## Exercise aim
Each line of the records that includes "radio" should be found and copied.
Start of Material provided
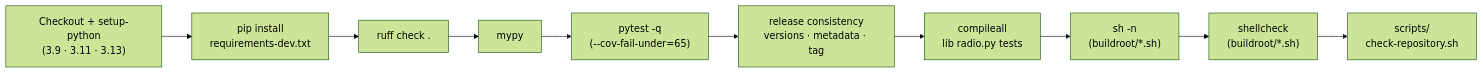
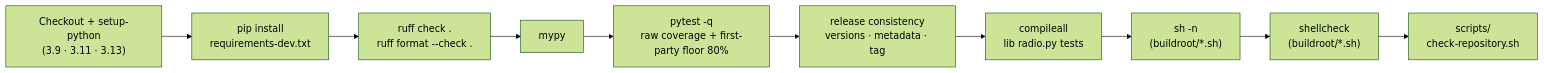
Before and after one commit to thk4711/raspberry-kitchen-radio: the diagram in doc/development.md, drawn with Mermaid (forest theme). The commit also changed other lines of this file and 140 other files, not shown here.

````diff
--- a/doc/development.md
+++ b/doc/development.md
@@ -102,12 +116,12 @@
 ```mermaid
 flowchart LR
     A["Checkout + setup-python<br/>(3.9 · 3.11 · 3.13)"] --> B["pip install<br/>requirements-dev.txt"]
-    B --> C["ruff check ."]
+    B --> C["ruff check .<br/>ruff format --check ."]
     C --> D["mypy"]
-    D --> E["pytest -q<br/>(--cov-fail-under=65)"]
+    D --> E["pytest -q<br/>raw coverage + first-party floor 80%"]
     E --> F["release consistency<br/>versions · metadata · tag"]
     F --> G["compileall<br/>lib radio.py tests"]
     G --> H["sh -n<br/>(buildroot/*.sh)"]
     H --> I["shellcheck<br/>(buildroot/*.sh)"]
     I --> J["scripts/<br/>check-repository.sh"]
 ```
````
End of Material provided
## Expected answer
Before and after one commit to thk4711/raspberry-kitchen-radio: the diagram in doc/development.md, drawn with Mermaid (forest theme). The commit also changed other lines of this file and 140 other files, not shown here.
     F --> G["compileall<br/>lib radio.py tests"]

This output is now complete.